YOUR TASK:
Look through the entries below and say how many lines contain the string "Transmission". Give the number only.

- - - - - - -

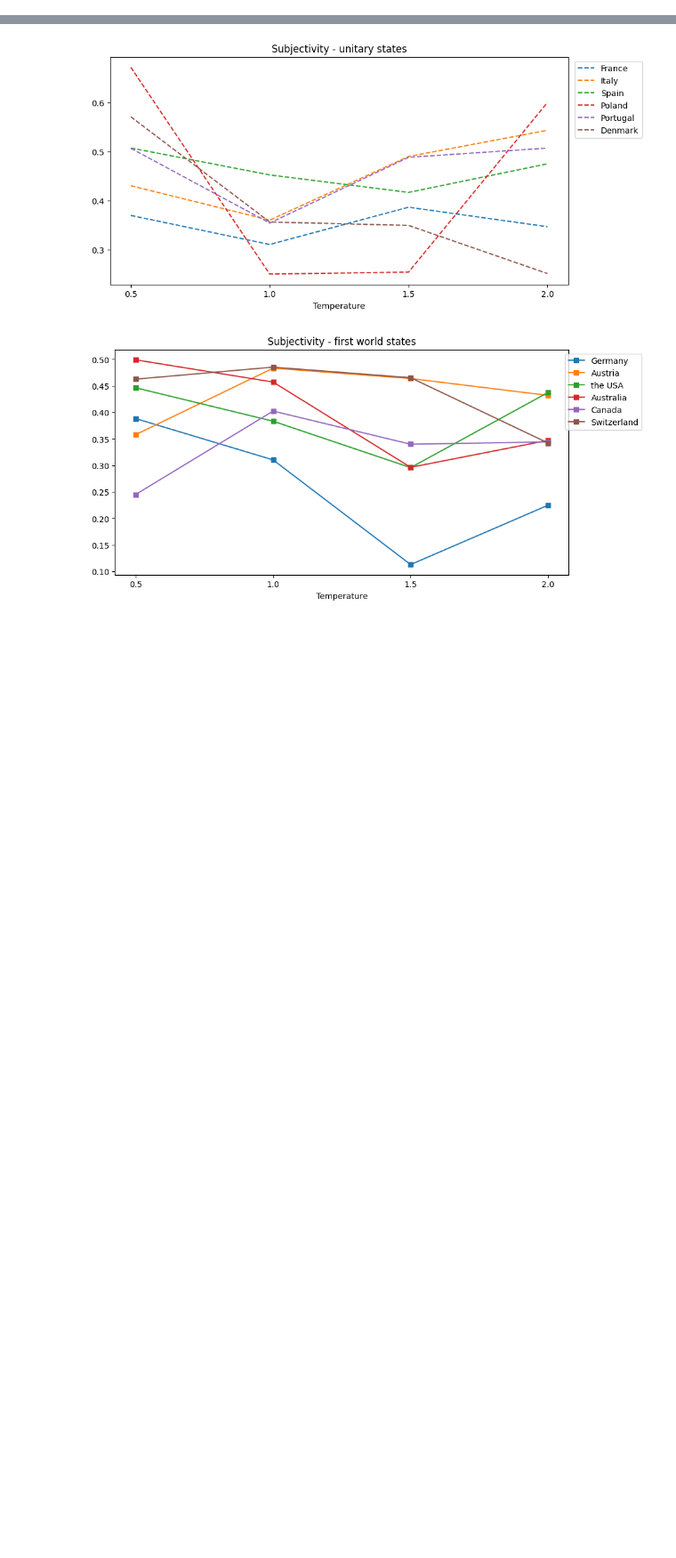
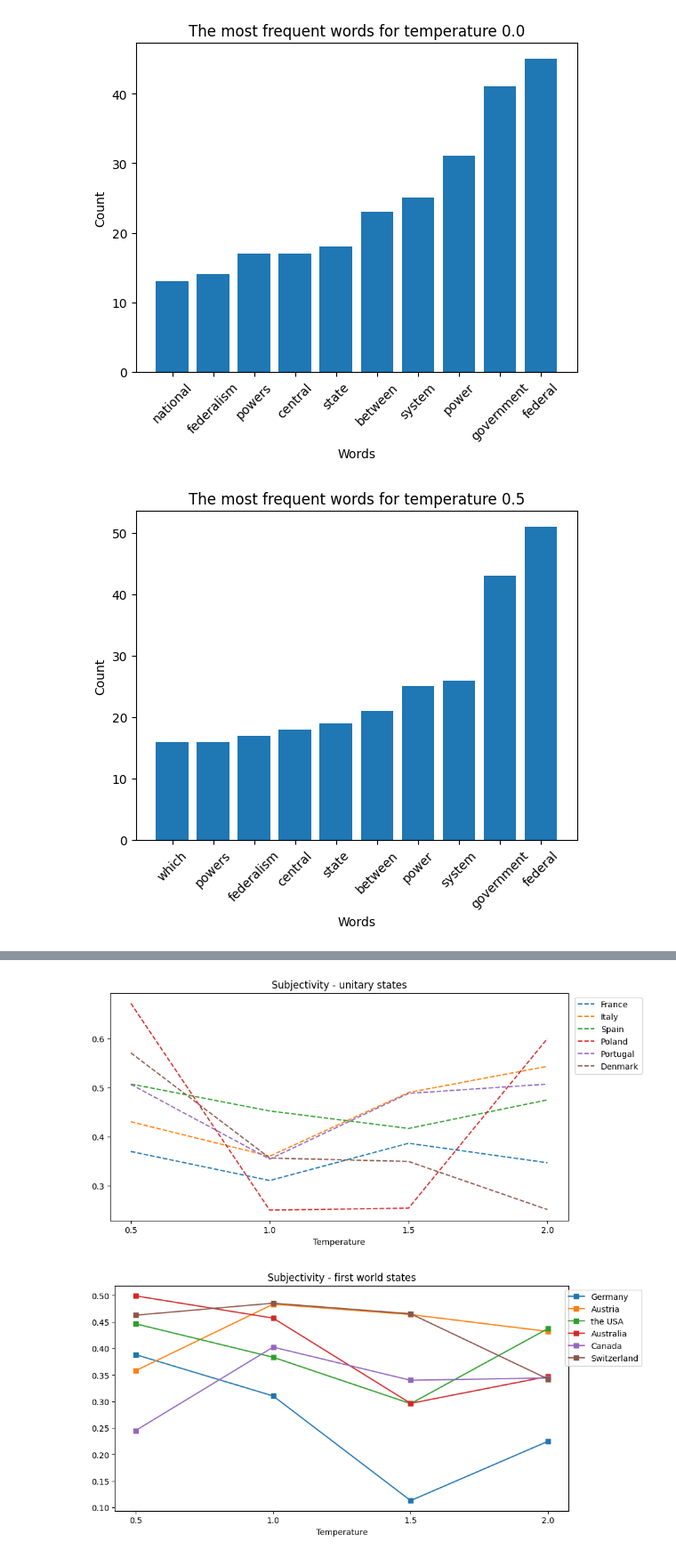
Before and after one commit to artrapido/gptnlp, a Jupyter notebook: ChatGPT.ipynb, the cells around one changed output, grey strips where cells are left out. Shown at 89% size. Drawn from its saved outputs; the diff is of its cells as text; code cells hidden in the pictures; blank space fills up the shorter version.

```diff
--- a/ChatGPT.ipynb
+++ b/ChatGPT.ipynb
@@ -64,3 +61,23 @@ def remove_disclaimer(series):
     series=series.apply(factual)
     return series
 feddf = feddf.apply(remove_disclaimer, axis=1)
+# %%
+#some descriptive statistics
+#the most frequent words per temperature
+from collections import Counter
+from operator import itemgetter
+for col in feddf.iloc[:, 1:]:
+    wordlist = ' '.join(list(feddf[col])).split()
+    wordcounter = [(Counter(wordlist)[key], key) if len(key)>4 else (0, 0) for key in list(Counter(wordlist).keys())]
+    top= sorted(wordcounter, key=itemgetter(0))[-10:]
+    top_counts = [tuple[0] for tuple in top]
+    top_words = [tuple[1] for tuple in top]
+    plt.bar(x=top_words, height = top_counts)
+    plt.xticks(ticks=list(range(len(top_words))), labels = top_words, rotation = 45)
+    plt.title(f'The most frequent words for temperature {col}')
+    plt.xlabel(xlabel='Words')
+    plt.ylabel(ylabel='Count')
+    plt.show()
+# %% [output]
+[figure, added]
+[figure, added]
```
Also changed, not shown: parts of 26 cells of this notebook.
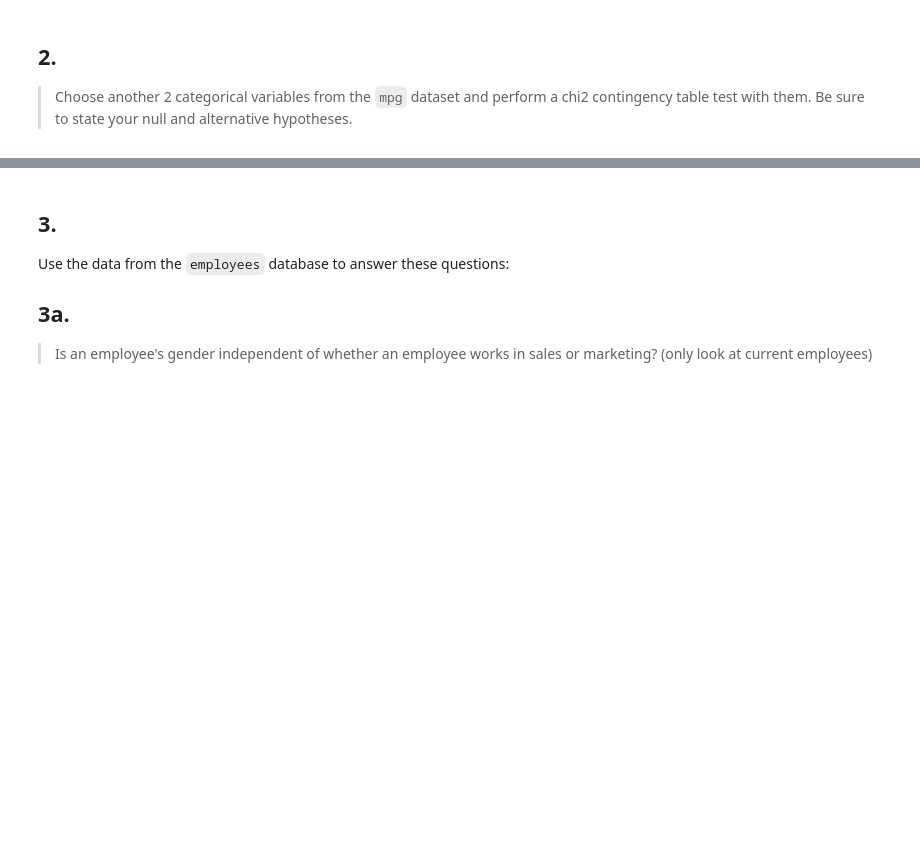
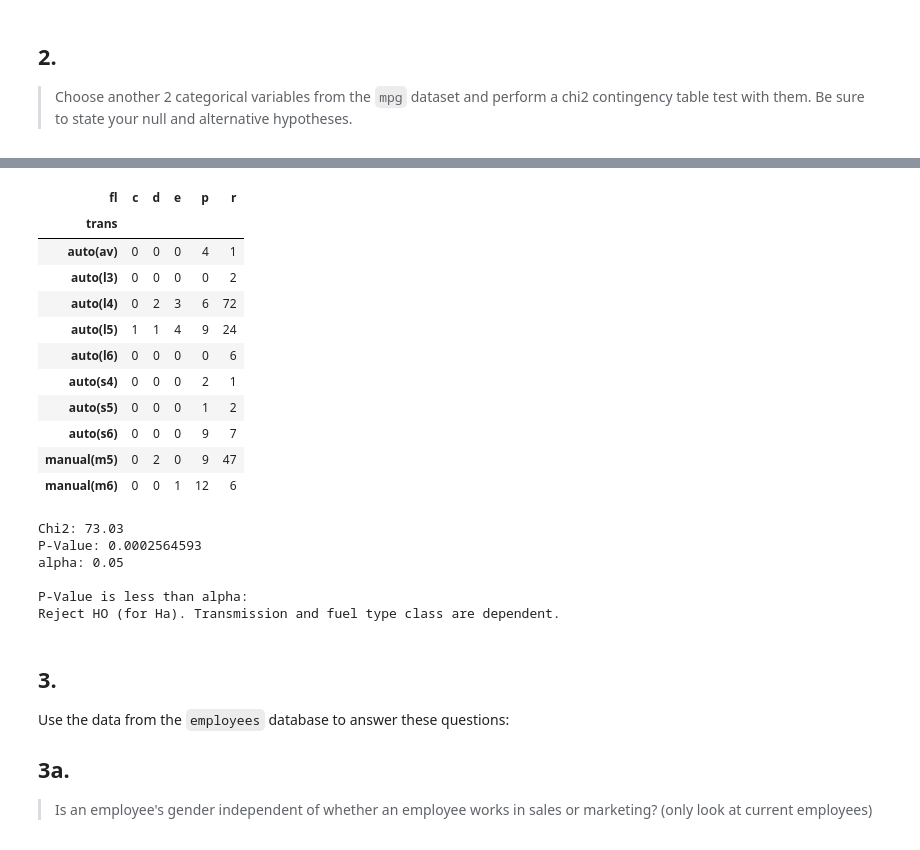
Before and after one commit to Promeos/statistics-exercises, a Jupyter notebook: hypothesis_testing.ipynb, the cells around one changed output, grey strips where cells are left out. Cells and saved outputs as stored; diff of their text form; code cells hidden in the pictures; blank space fills up the shorter version.

```diff
--- a/hypothesis_testing.ipynb
+++ b/hypothesis_testing.ipynb
@@ -1256,3 +1360,40 @@ Reject HO (for Ha). There is a linear relationship between Days and Reaction tim
+# %%
+observed_trans = pd.crosstab(df_mpg.trans, df_mpg.fl)
+# %%
+observed_trans
+# %% [output]
+| fl | c | d | e | p | r |
+| trans |  |  |  |  |  |
+| auto(av) | 0 | 0 | 0 | 4 | 1 |
+| auto(l3) | 0 | 0 | 0 | 0 | 2 |
+| auto(l4) | 0 | 2 | 3 | 6 | 72 |
+| auto(l5) | 1 | 1 | 4 | 9 | 24 |
+| auto(l6) | 0 | 0 | 0 | 0 | 6 |
+| auto(s4) | 0 | 0 | 0 | 2 | 1 |
+| auto(s5) | 0 | 0 | 0 | 1 | 2 |
+| auto(s6) | 0 | 0 | 0 | 9 | 7 |
+| manual(m5) | 0 | 2 | 0 | 9 | 47 |
+| manual(m6) | 0 | 0 | 1 | 12 | 6 |
+# %%
+chi2, p, degf, expected = stats.chi2_contingency(observed_trans)
+
+print(("Chi2: {:.2f}" \
+      "\nP-Value: {:.10f}\nalpha: {:.2f}\n").format(chi2, p, alpha))
+
+if p < alpha:
+    print("P-Value is less than alpha:")
+    print('Reject HO (for Ha). Transmission' \
+          ' and fuel type class are dependent.')
+else:
+    print('Fail to reject HO. Transmission' \
+          ' and fuel type are independent.')
+# %% [output]
+Chi2: 73.03
+P-Value: 0.0002564593
+alpha: 0.05
+
+P-Value is less than alpha:
+Reject HO (for Ha). Transmission and fuel type class are dependent.
 # %% [markdown]
 ## 3.
 Use the data from the `employees` database to answer these questions:
```
Also changed, not shown: parts of 9 cells of this notebook.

- - - - - - -

TASK RESULT:
3